Edit tracking data
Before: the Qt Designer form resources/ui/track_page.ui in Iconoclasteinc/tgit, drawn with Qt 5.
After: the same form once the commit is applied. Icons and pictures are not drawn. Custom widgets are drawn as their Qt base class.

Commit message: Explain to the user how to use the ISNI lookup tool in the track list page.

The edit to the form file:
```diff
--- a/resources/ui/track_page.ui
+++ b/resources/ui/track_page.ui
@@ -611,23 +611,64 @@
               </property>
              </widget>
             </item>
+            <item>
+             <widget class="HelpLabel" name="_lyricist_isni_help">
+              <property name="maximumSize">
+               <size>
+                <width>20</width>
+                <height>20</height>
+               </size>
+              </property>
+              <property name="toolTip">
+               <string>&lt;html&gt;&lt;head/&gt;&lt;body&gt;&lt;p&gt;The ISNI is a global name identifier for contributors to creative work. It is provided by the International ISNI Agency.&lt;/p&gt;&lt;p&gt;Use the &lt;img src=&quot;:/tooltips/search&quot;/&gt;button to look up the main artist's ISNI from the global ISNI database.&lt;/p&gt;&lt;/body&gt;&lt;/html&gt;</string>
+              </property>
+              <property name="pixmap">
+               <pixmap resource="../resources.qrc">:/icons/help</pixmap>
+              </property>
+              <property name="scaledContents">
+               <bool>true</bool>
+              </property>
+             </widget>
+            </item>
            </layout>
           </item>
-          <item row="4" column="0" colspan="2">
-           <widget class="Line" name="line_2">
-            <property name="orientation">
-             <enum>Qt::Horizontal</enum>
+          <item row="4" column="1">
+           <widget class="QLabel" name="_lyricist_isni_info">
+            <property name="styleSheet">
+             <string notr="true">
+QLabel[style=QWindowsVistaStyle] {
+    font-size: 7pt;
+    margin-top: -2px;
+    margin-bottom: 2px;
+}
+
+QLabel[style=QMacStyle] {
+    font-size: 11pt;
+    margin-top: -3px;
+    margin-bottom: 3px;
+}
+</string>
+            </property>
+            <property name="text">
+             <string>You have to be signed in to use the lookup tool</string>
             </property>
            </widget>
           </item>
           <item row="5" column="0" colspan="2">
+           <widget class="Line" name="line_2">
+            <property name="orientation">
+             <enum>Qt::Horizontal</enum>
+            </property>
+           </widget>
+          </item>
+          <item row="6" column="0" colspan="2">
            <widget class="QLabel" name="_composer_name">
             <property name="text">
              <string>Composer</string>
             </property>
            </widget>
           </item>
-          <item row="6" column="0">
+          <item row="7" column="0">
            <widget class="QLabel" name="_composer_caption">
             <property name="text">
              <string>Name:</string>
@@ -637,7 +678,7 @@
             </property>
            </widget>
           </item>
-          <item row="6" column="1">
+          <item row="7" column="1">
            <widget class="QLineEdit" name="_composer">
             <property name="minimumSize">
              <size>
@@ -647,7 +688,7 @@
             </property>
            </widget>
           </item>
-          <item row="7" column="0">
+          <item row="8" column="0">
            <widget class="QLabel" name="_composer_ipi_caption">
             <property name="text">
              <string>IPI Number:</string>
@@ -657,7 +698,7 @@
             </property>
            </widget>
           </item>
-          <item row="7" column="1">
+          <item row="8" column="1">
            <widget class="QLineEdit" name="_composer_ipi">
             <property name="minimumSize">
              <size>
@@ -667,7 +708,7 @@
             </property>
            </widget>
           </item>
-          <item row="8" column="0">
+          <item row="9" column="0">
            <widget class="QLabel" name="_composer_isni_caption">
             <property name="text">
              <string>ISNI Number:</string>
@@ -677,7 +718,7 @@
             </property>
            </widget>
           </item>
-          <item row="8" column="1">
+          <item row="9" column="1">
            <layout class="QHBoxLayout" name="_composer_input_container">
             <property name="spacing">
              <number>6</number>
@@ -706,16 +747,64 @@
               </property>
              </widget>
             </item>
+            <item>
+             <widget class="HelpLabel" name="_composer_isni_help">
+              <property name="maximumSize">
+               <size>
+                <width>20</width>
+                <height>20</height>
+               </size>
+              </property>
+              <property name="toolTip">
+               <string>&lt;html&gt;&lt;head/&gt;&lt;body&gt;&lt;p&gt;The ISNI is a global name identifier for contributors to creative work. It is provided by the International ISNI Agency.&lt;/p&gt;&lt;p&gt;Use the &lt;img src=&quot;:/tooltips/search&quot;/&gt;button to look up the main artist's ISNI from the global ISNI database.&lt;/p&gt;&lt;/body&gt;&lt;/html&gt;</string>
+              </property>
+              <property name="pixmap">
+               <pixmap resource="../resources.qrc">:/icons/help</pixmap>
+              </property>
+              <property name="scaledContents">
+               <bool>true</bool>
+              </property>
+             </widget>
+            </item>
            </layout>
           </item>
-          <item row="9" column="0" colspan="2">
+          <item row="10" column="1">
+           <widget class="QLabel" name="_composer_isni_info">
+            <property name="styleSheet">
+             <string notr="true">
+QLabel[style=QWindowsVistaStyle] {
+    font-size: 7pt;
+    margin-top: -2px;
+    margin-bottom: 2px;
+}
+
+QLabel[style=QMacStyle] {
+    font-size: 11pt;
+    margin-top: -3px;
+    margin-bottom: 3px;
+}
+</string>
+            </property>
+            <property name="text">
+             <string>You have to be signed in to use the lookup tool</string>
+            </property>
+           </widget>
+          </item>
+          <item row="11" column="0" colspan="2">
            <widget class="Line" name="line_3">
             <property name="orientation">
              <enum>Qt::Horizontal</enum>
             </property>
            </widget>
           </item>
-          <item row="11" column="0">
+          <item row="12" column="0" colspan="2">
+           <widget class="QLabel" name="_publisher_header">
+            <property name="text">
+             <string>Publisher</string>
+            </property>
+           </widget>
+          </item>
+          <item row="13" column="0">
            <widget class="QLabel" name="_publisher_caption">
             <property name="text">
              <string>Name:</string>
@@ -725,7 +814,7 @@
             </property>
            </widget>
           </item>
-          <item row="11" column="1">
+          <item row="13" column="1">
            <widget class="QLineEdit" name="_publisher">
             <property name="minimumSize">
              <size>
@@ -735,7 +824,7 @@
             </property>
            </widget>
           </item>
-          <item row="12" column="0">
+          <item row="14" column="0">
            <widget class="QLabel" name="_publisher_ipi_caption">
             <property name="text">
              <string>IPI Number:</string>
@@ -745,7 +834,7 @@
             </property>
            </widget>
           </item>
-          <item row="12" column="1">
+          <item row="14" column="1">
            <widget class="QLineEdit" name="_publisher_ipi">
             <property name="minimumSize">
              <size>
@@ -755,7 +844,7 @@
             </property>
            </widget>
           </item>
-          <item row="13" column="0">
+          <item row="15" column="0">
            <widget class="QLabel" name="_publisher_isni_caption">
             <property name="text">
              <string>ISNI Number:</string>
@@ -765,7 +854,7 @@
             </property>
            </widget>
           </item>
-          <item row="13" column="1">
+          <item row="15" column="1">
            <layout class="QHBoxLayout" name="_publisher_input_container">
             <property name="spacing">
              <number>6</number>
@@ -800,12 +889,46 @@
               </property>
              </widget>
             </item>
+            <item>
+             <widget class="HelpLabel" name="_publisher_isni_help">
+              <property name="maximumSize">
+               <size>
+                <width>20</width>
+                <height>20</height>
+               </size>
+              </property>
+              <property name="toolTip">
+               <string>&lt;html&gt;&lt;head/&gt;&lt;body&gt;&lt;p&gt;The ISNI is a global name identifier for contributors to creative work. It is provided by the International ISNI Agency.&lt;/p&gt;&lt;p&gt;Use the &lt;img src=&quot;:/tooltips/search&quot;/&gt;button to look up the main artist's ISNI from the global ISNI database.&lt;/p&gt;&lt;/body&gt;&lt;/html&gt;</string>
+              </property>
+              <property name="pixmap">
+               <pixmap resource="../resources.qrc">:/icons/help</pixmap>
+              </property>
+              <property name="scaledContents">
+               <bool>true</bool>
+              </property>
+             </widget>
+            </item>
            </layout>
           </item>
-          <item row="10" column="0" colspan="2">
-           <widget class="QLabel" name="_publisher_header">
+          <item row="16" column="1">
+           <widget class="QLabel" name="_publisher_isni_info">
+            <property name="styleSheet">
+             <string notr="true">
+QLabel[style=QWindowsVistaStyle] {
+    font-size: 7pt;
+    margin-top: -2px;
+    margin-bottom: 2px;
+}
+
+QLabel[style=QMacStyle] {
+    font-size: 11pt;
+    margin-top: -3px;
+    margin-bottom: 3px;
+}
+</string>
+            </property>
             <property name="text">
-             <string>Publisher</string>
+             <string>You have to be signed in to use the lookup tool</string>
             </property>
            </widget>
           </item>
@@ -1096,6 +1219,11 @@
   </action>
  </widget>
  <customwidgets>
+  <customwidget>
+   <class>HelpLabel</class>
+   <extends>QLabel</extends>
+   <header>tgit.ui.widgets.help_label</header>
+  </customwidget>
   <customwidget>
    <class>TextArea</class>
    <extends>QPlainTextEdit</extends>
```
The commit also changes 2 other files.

Exercise instructions
Working from the records above, find how many lines contain the string "drawn" and answer with the bare number.

Output for this exercise
2